Fri Jan 28, 2011Thousands of Jordanians have marched against the government’s political and economic policies, demanding the prime minister’s resignation.
The demonstrations, which were held following the Friday prayers in the capital Amman and other major cities, were organized by the country’s main political opposition group, the Islamist Muslim Brotherhood. It was the third consecutive Friday of protests in Jordan.
The demonstrators denounced Prime Minister Samir Rifai’s economic policies, saying reforms introduced by him, which led to cuts in subsidies for basic commodities, have caused the soaring food and fuel prices, unemployment and poverty.
“Rifai go away, prices are on fire and so are the Jordanians,” protesters chanted.
Protesters have also demanded that the prime minister be democratically elected rather than appointed by the King.
Today’s protests came while the prime minister and the country’s ruler King Abdullah II have promised to make reforms.
On Wednesday, following two weeks of anti-government demonstrations in various cities across Jordan against high commodity prices and government policies, King Abdullah II announced that it is time to bring about more political and economic reforms in the country.
“Abdullah II insisted on the need to move forward with clear and transparent programs of political and economic reform, which will allow the kingdom to overcome the economic challenges, and assure Jordan and Jordanians the decent future they deserve,” the royal palace cited the king as saying.
“The king underlined the need for senators and all officials to be in constant contact with the people in all provinces of the kingdom to hear their grievances and open a completely frank dialogue with them on their ambitions, their interests and the issues of the day,” it added.
Jordan’s prime minister has also announced a pay increase for civil servants and retirement pensions as well as the expansion of a state subsidy program.
The measures, however, failed to stop anti-government demonstrators from taking to the streets.

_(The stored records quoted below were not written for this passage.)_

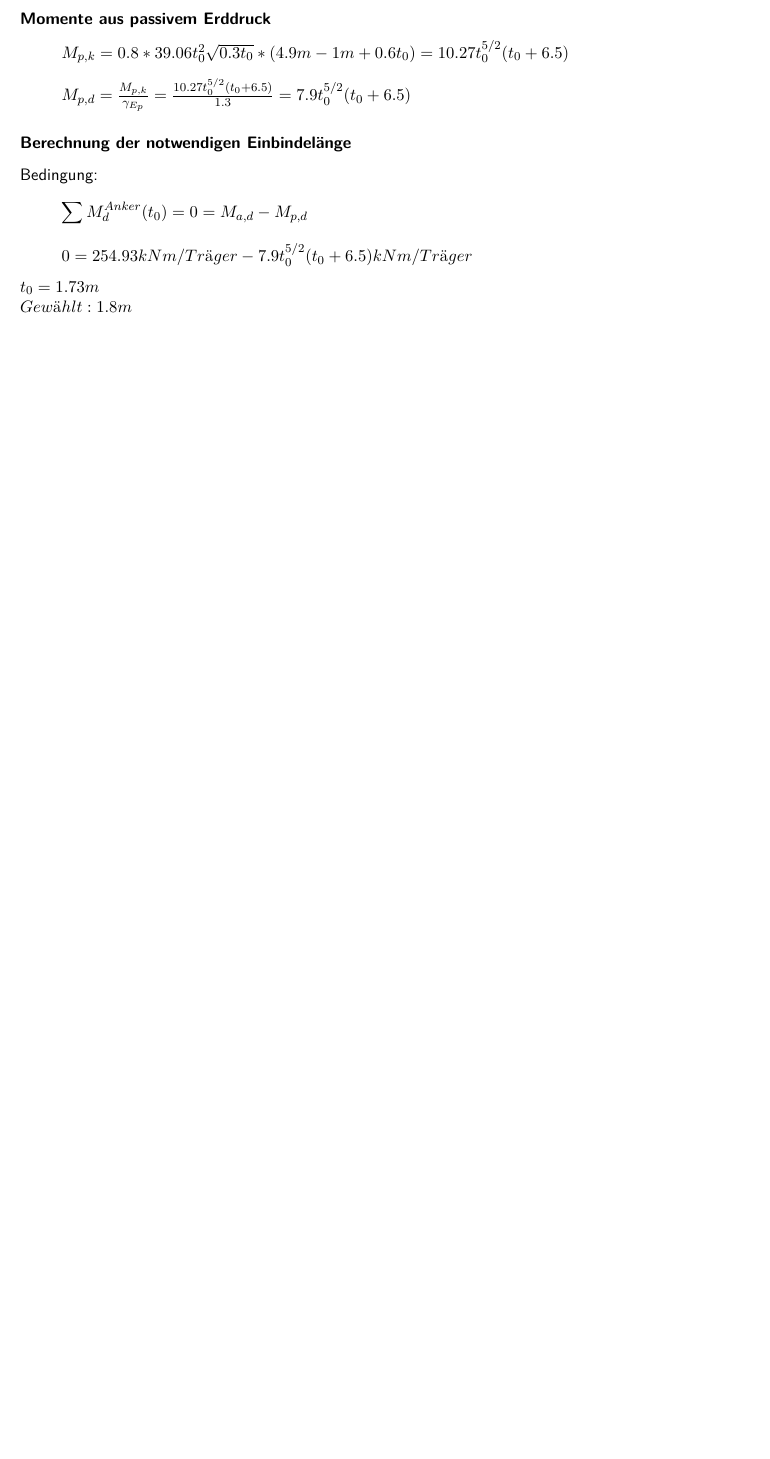
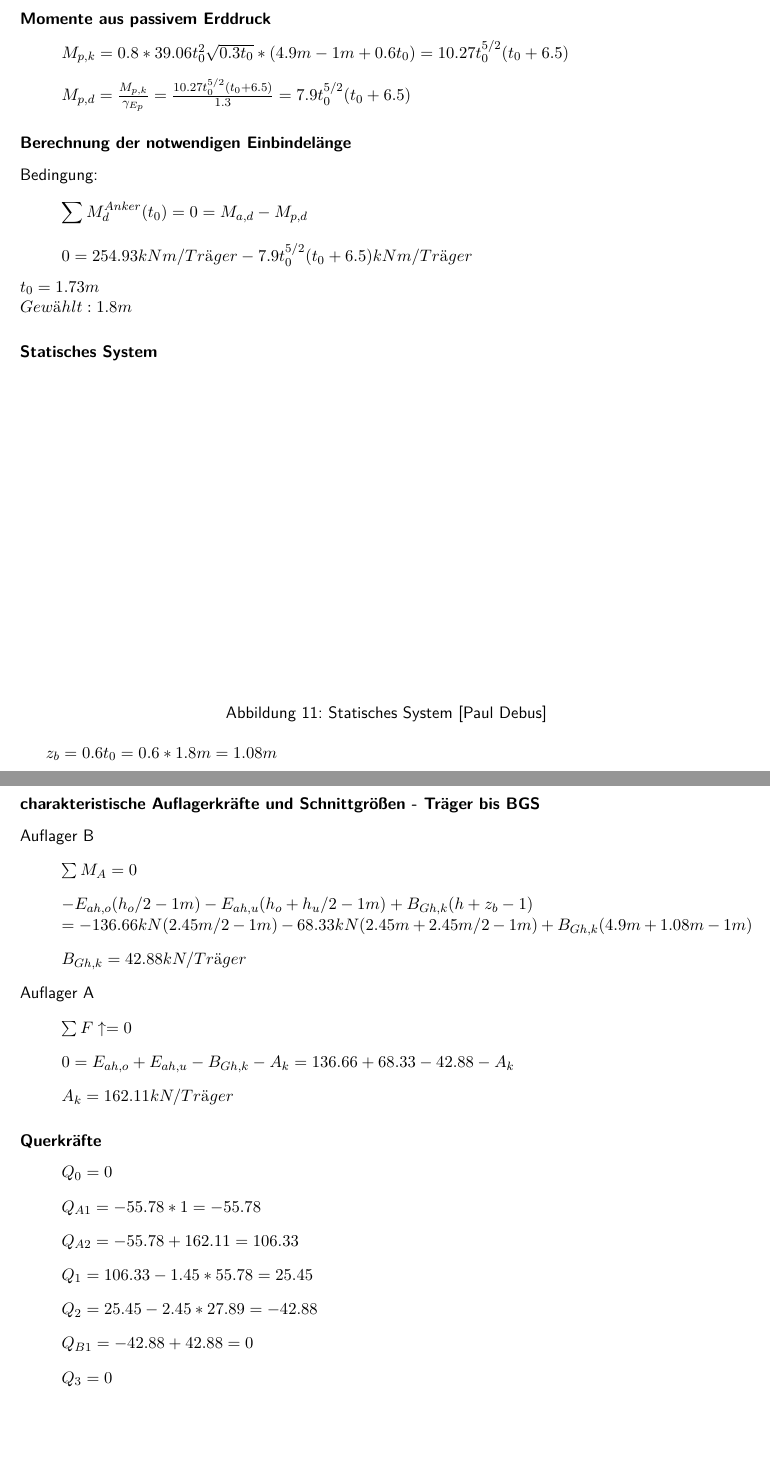
Before and after one commit to ymrstudi/grundbau, a LaTeX document (main.tex): part of page 21 of 23 before the commit and two parts of pages 21 and 22 of 25 after it, the two joined at a grey line, cut so that both start at the same text, the shorter picture padded with empty space. Compiled offline with pdfLaTeX.

Commit message:
auflager und momente berichtigt

```diff
--- a/main.tex
+++ b/main.tex
@@ -437,3 +437,33 @@ Bedingung:
 \end{equation*}
 $t_0 = 1.73m$ \\
 $Gewählt: 1.8m$
+\subsubsection*{Statisches System}
+\begin{figure}[h]
+\vspace{7cm}
+\caption[Statisches System Aufgabe 2]{Statisches System \cite{me}}
+\end{figure}
+$z_b = 0.6t_0 = 0.6*1.8m = 1.08m$
+\newpage
+\subsubsection*{charakteristische Auflagerkräfte und Schnittgrößen - Träger bis BGS}
+Auflager B
+\begin{itemize}
+\item[] $\sum M_A = 0$
+\item[] $ -E_{ah,o} (h_o/2 -1m)-E_{ah,u}(h_o+h_u/2 -1m) + B_{Gh,k} (h + z_b -1) \\ = -136.66kN (2.45m/2-1m) - 68.33kN(2.45m + 2.45m/2 -1m) + B_{Gh,k}(4.9m+1.08m-1m)$
+\item[] $B_{Gh,k} = 42.88kN/Träger$
+\end{itemize}
+Auflager A
+\begin{itemize}
+\item[] $\sum F\uparrow = 0$
+\item[] $ 0 = E_{ah,o}+E_{ah,u} - B_{Gh,k} - A_k = 136.66 + 68.33 - 42.88 - A_k$
+\item[] $A_k = 162.11kN/Träger$
+\end{itemize}
+\subsubsection*{Querkräfte}
+\begin{itemize}
+\item[] $Q_0 = 0$
+\item[] $Q_{A1} = -55.78*1 = -55.78$
+\item[] $Q_{A2} = -55.78 + 162.11 = 106.33$
+\item[] $Q_1 = 106.33 - 1.45*55.78 = 25.45$
+\item[] $Q_2 = 25.45 - 2.45*27.89 = -42.88$
+\item[] $Q_{B1} = -42.88 + 42.88 = 0$
+\item[] $Q_3 = 0$
+\end{itemize}
@@ -439,0 +473,2 @@ $Gewählt: 1.8m$
+\end{figure}
+\newpage
```
Also changed, not shown: main.pdf, main.tex (20 more changed lines).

Inspired by the Tunisian revolution, Jordanians say they will press ahead with their campaign until their demands are met.